In late 2019, Asebiomo decided that she would like to pursue the role of editor in chief, a position she sees as not only a form of public service but also a pathway for personal and professional growth. “I wanted to give back to the law review—a space in which I had benefited academically, intellectually, and socially—and leverage my skill set for the larger organization,” she says. “I liked that the role encompasses administrative as well as editorial responsibilities. I thought I would be an effective and inspiring leader.”
The Lure of the Law
Growing up in southern Georgia, Asebiomo—whom friends and family call Tumise—always had an inkling that law school was in her future. She chose a distinct path from her parents: Her mother, Sade Asebiomo, is a doctor of physical therapy and stay-at-home mom, and her father, Bankole Asebiomo, is a physician specializing in infectious diseases. (He has been working on COVID-19 cases since early March in northern California, where the family now lives.)
While an undergraduate at Princeton University, Asebiomo had a judicial internship at the U.S. District Court for the Eastern District of New York. “It was very eye-opening,” she says, “and pushed me to think seriously about a career in the law.” But after receiving her bachelor’s degree in political science, she decided to spend two years in the compliance department of Barclays. “I was buying time to see if I really wanted to go to law school, and I wanted to remain true to myself in that decision-making process,” she says.
One month after Asebiomo took the reins of the journal in February, the Law School transitioned to remote learning because of COVID-19, and she returned to Georgia (where her parents still have a home) and made certain the law review stayed on track. In addition to ensuring that the four upcoming issues of the review were sent to the printer on schedule, she and her staff organized membership recruitment programming for the next cycle of law review editors. “Over three weeks in April, we hosted 13 virtual events and reached out to each interested rising 2L individually to offer a ‘coffee chat’ where they could learn about the law review and have questions answered in a more personal setting,” she says.

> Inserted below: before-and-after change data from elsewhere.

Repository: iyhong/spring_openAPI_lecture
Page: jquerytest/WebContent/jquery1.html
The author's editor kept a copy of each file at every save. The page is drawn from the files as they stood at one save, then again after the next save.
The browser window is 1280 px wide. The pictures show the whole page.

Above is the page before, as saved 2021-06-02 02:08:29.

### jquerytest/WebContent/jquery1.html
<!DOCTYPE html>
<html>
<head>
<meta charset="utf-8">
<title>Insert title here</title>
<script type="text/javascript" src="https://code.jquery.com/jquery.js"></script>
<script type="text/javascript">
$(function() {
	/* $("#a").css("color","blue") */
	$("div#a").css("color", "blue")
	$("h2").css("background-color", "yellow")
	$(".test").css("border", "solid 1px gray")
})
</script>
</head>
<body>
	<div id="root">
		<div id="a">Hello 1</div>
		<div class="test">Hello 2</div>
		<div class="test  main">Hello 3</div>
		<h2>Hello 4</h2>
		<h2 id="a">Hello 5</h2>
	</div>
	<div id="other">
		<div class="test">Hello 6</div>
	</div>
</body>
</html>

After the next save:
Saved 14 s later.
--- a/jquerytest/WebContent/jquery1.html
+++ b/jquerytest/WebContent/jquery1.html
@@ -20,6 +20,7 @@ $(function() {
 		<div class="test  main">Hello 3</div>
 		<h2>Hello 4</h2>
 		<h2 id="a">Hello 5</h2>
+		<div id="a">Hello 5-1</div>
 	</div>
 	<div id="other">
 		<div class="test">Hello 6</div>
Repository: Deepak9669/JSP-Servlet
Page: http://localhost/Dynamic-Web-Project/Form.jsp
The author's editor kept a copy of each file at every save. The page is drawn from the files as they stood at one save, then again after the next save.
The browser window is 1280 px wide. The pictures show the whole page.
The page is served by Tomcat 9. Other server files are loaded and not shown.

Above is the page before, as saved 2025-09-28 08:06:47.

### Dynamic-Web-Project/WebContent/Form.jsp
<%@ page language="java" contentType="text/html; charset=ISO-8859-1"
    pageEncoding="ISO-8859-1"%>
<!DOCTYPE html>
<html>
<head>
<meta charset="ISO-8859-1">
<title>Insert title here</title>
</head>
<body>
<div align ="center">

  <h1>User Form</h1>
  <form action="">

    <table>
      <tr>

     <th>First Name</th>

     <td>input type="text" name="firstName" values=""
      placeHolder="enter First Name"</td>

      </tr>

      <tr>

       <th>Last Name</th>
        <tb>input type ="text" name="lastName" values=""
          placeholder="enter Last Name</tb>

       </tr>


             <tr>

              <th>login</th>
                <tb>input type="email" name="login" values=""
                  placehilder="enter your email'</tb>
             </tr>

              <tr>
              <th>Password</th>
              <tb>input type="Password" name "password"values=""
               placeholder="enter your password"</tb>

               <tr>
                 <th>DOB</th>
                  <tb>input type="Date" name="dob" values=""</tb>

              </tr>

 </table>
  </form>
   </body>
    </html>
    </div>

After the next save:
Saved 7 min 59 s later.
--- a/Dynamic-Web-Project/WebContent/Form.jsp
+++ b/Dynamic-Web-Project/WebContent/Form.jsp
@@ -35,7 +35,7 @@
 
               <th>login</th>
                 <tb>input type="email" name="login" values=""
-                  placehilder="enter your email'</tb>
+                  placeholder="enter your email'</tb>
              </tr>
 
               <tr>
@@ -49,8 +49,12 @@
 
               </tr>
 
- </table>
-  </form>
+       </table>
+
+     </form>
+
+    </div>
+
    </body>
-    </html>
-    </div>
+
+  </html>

Asebiomo returned to her apartment in New York in late April to study for exams, and she devoted the first weeks of June to grading and reviewing applications and preparing for law review membership selection from home. (The law review’s offices in William C. Warren Hall remain closed because of the pandemic.) “Membership selection is one of the most important things we do each year, and it’s an exciting and busy time,” she says.
As the law review begins production for the fall issues and continues the submissions cycle, Asebiomo notes that the publication has long enjoyed a reputation of publishing progressive and groundbreaking scholarship that has engaged with contemporary issues. “Today, COVID-19 and the protests against systemic racism present complex problems, which can inspire creative solutions,” she says. “As we continue with our work, I am confident that we will uphold our legacy and continue to publish scholarship that raises diverse voices and ideas that deserve to be heard.”

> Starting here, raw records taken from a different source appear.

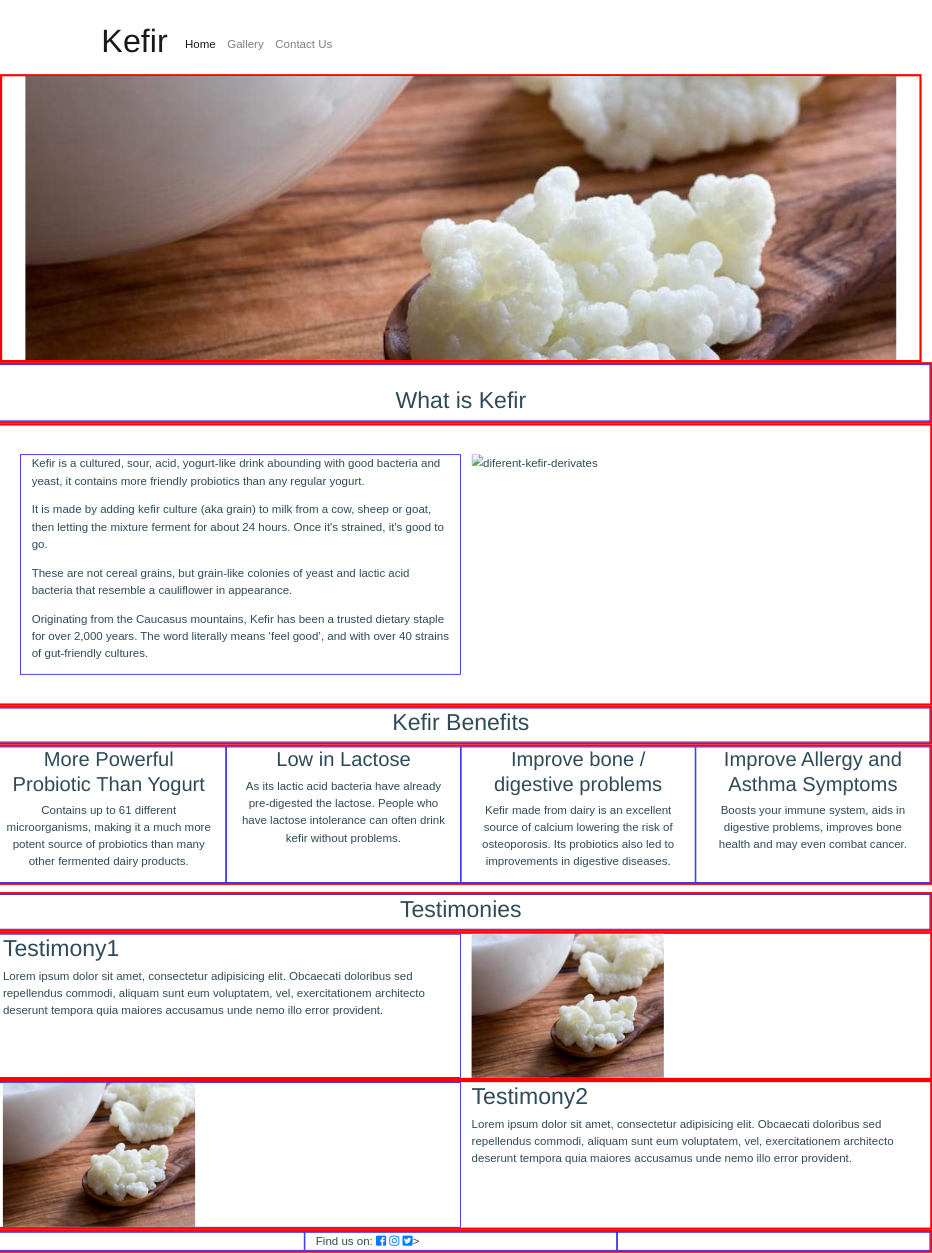
Repository: Code-Institute-Submissions/andna5980-kefir-repo_JuneResub
Page: index.html
The author's editor kept a copy of each file at every save. The page is drawn from the files as they stood at one save, then again after the next save.
The browser window is 1280 px wide. The page is 1295 px wide, so the pictures cover 1295 px, including what lies to the right of the window. The pictures show the whole page, at 72% of full size.
Some web fonts or font styles are not loaded; a fallback is used. Some web libraries are served in a nearby version.

Above is the page before, as saved 2021-03-01 21:07:48.

After the next save:
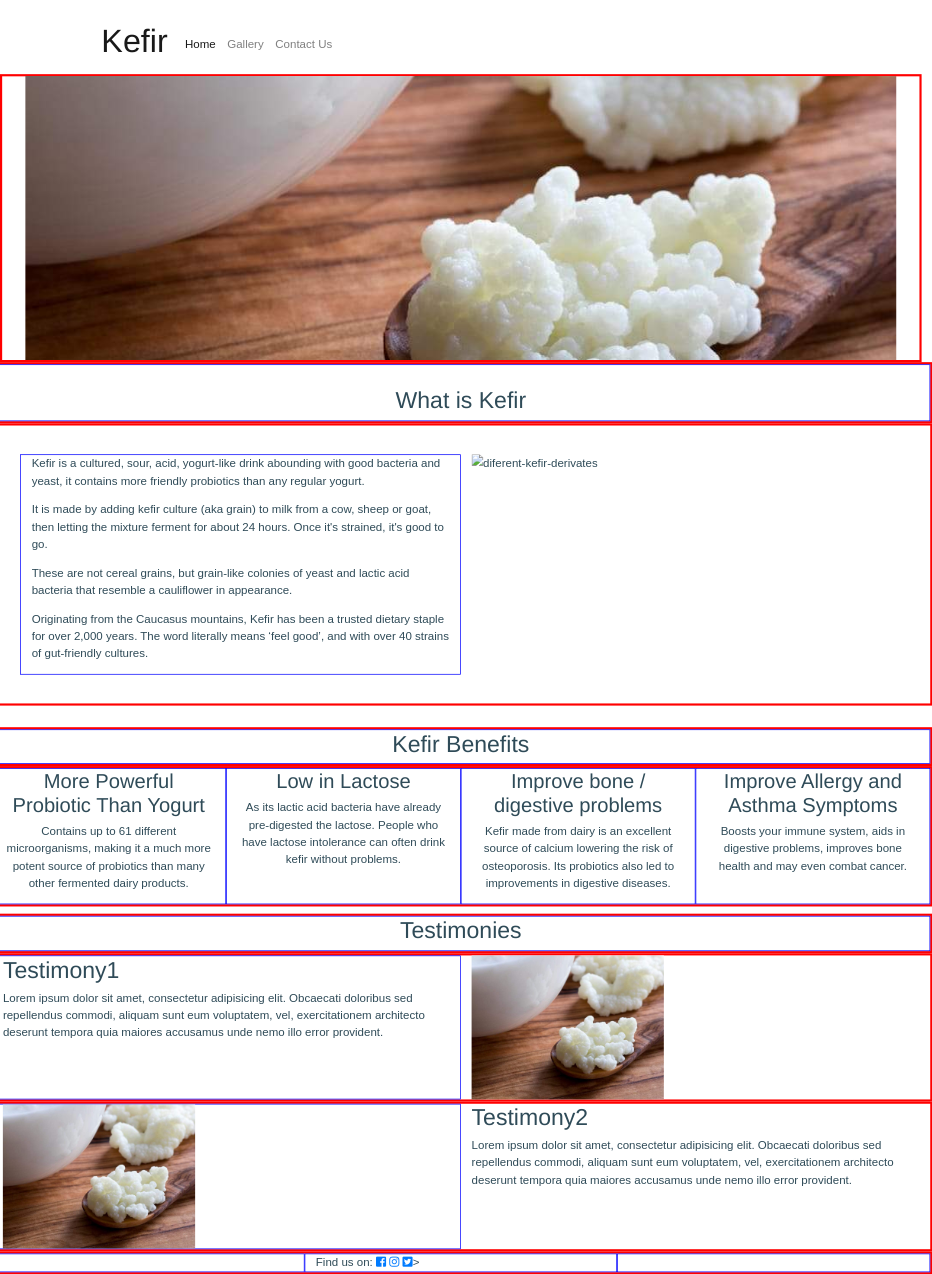
Saved 38 s later.
--- a/assets/styles/style.css
+++ b/assets/styles/style.css
@@ -133,8 +133,8 @@
 
 .benefits-title {
     text-align: center;
-    margin: 25px, 0;
-
+    margin: 30px, 0;
+    padding-top: 30px;
 }
 
 

After the save that followed:
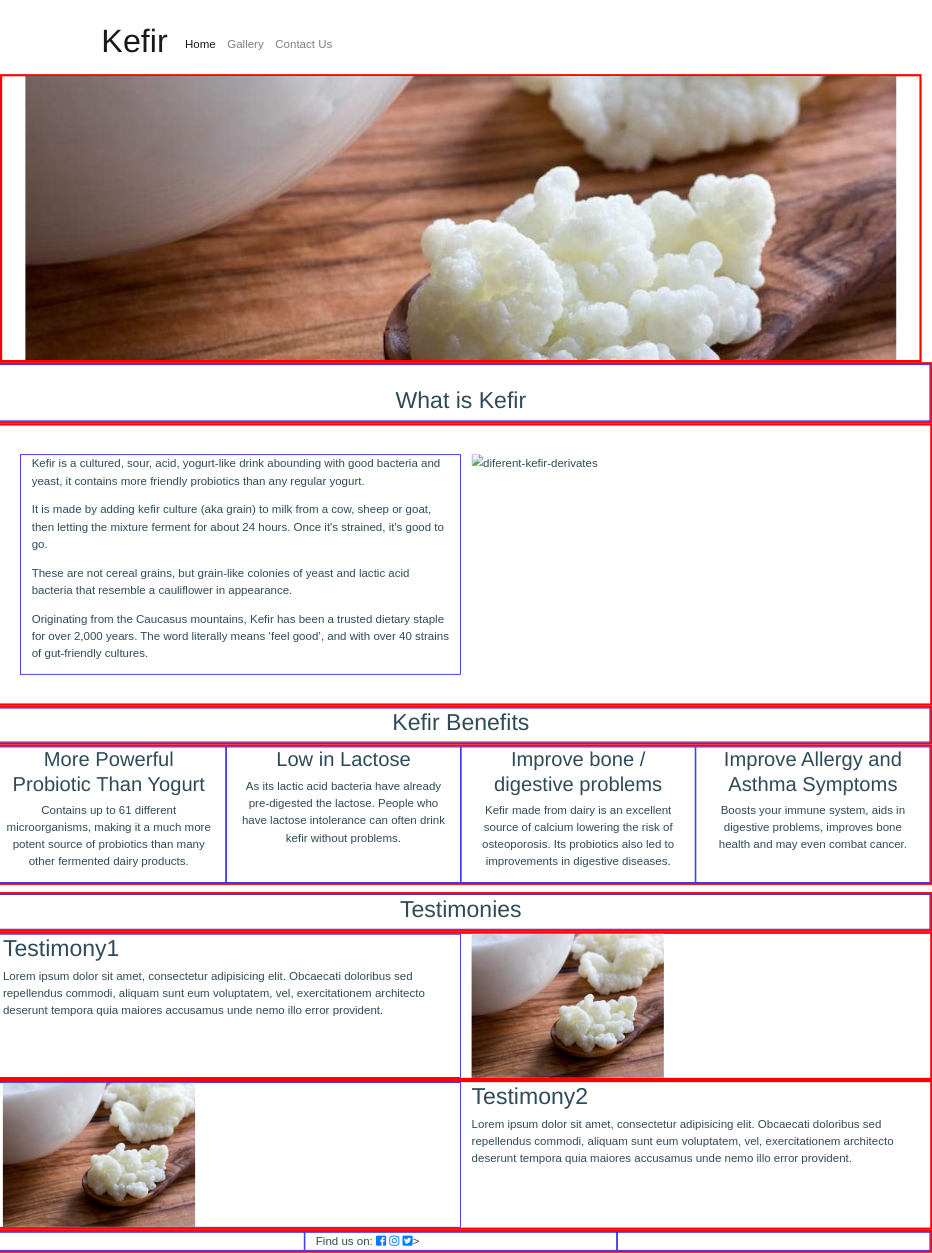
Saved 8 s later.
--- a/assets/styles/style.css
+++ b/assets/styles/style.css
@@ -134,7 +134,7 @@
 .benefits-title {
     text-align: center;
     margin: 30px, 0;
-    padding-top: 30px;
+
 }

Asebiomo’s experience as the treasurer of the Law School’s Black Law Student Association (BLSA) gave her some helpful experience in a position of leadership. “The treasurer of BLSA is responsible for fundraising for one of the most well-funded student organizations at Columbia Law. Successful fundraising enables BLSA to host impactful programming and meaningfully supports its membership,” says Asebiomo, who notes she learned about fundraising as an undergraduate at Princeton University, where she was involved with annual giving.
As the second African-American woman to lead the Columbia Law Review, Asebiomo appreciates the significance of her appointment. “Serving as editor in chief as a Black woman is an example of multidimensional leadership,” she says. “It’s an honor to be in this role—truly, it’s quite lovely and legitimizing. It’s helped me be an even more authentic version of myself and enabled me to continuously engage in the thought exercises that are so necessary to being a conscious individual.”
(Photo credit of Oluwatumise Asebiomo: Chevaun Samuels ’20)